There’s a lot of bad language in hi-fi circles. The mega-prolific conversations about hi-fi are riddled with sloppy speech.
In a near-desperate bid to understand and confront this befuddling fouling of our hobbyist chatter, I resorted to consulting a dictionary as well as a thesaurus, producing an enriching outcome. After careful thought, I have concluded that because the suffix “philia” denotes a strong feeling of attraction, we would better serve our talk by using clearly distinct terms.
Thus, an Audiophile has a propensity to (i.e. loves) high-fidelity sound reproduction. Clarity, dynamics, harmonics, and soundstage float their boats. Discerning and discriminating sonic character is an honourable pursuit. Their mantra is “listen to the quality of the reproduction”.
Similarly, a Technophile loves technology. They are inverted Luddites. They desire and crave the latest format, feature, and enhancement. Upgrade is in their genes. They are to be found amongst the early adopters of ‘new’ and ‘better’ products and techniques, unless they favour the classic vintage machine of yesteryear.
A Musicophile, on the other hand, is a music lover. Inspired empirical neurologist and psychiatrist Oliver Sacks wrote a book about them and it (Musicophilia: Tales Of Music And The Brain, 2007). They listen to music and it is an auditory, emotional, and motoric (i.e. with the muscles) experience. We are (almost) all musicophile to some degree, as we are susceptible to music. Many are passionately moved by music, while only a very few (who suffer musical anhedonia) remain indifferent. Musicophiles may be interested in all of the music, or perhaps just the composition, the performance, and/or the sound of the music. The music carries the idea, composed in sound, which emerges in interpretation of the composer’s instructions and may aspire to communicate their idea. The sound of the music is the listener’s perception and interpretation of the idea conveyed by the musical performance. The musicophile is motivated by such things, and the emotional associations with people, places, and moods elicited in the mind when listening to played music.

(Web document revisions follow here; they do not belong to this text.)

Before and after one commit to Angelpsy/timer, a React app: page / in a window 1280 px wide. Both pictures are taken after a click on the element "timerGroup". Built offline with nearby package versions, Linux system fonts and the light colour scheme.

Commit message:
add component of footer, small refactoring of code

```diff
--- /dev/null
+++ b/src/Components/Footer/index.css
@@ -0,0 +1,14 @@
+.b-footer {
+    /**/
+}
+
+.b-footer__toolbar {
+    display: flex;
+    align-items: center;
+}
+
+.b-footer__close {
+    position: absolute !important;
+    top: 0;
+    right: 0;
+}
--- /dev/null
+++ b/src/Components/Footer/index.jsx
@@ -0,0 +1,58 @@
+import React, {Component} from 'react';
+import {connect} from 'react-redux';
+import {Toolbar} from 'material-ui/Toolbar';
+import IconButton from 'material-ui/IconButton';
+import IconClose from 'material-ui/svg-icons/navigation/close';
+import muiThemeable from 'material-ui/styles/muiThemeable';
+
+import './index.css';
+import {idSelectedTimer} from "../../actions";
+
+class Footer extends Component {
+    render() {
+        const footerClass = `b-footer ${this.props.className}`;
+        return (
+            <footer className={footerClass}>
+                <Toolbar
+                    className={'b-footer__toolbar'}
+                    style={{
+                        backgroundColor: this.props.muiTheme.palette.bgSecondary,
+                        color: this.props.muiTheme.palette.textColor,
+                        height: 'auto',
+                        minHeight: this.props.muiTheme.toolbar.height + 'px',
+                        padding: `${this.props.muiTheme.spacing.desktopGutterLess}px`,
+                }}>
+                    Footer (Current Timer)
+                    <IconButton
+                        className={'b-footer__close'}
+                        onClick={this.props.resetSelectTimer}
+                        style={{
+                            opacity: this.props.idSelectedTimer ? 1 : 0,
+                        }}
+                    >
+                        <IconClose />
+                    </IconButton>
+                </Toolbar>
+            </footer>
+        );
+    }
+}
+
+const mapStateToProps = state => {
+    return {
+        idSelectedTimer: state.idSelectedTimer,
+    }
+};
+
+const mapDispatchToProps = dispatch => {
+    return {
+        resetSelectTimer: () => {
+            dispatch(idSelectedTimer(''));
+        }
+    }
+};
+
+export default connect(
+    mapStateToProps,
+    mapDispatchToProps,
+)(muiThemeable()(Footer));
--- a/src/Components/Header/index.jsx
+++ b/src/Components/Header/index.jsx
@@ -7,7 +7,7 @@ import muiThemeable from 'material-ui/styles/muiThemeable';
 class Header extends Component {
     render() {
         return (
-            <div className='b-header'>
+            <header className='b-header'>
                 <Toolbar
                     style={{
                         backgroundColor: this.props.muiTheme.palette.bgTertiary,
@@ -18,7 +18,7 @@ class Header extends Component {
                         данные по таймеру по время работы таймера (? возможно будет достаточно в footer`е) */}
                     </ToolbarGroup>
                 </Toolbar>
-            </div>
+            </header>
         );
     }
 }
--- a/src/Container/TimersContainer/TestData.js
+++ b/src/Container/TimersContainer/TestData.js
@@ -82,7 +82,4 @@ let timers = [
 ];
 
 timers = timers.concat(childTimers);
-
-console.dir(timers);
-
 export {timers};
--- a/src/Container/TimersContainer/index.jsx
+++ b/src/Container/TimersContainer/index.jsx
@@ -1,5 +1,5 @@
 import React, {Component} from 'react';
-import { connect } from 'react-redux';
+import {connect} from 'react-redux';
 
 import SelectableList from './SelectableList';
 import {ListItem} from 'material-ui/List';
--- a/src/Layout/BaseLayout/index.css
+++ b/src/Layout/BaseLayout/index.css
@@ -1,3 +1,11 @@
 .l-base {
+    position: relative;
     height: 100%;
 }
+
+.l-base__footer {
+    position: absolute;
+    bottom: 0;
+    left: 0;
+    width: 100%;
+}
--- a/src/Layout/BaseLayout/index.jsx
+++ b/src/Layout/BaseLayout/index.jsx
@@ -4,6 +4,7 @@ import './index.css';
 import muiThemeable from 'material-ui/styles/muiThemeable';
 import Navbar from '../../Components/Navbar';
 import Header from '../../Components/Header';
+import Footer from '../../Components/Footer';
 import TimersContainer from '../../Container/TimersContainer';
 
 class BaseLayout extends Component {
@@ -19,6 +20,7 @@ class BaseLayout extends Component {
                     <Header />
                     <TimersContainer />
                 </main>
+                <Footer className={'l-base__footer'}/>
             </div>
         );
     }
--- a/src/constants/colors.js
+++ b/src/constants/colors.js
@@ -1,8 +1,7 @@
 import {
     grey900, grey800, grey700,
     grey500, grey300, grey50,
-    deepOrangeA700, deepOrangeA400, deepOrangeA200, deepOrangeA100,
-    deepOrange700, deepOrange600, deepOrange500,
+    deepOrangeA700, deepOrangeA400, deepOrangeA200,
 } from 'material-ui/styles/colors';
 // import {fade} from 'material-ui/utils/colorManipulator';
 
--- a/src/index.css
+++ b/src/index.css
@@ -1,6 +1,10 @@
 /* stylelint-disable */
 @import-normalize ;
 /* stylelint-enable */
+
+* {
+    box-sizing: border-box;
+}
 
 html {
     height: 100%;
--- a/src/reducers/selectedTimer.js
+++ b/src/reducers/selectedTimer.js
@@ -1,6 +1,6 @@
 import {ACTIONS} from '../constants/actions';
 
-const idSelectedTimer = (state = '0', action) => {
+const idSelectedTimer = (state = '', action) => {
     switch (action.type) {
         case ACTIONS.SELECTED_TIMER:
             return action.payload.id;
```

Thus, a musicophile may also be a technophile because they are an audiophile in their pursuit of true ‘natural’ musical experiences. The musicophile may be neither a technophile nor an audiophile. For them, it’s all in the music, and so are they.
Many electro-acoustic machine worshippers referred to as audiophiles are actually technophiles, and show little evidence of really enjoying great music, which may indeed be a distraction from measuring and testing (and pontificating).
Technophile, audiophile, and musicophile – these terms get (over-)used interchangeably – and most often wrongly. Except the latter, which rarely is used at all. This seems most odd, since there are way more musicophiles than audiophiles and even technophiles.
And I haven’t even started on brand worshippers. DR RICHARD VAREY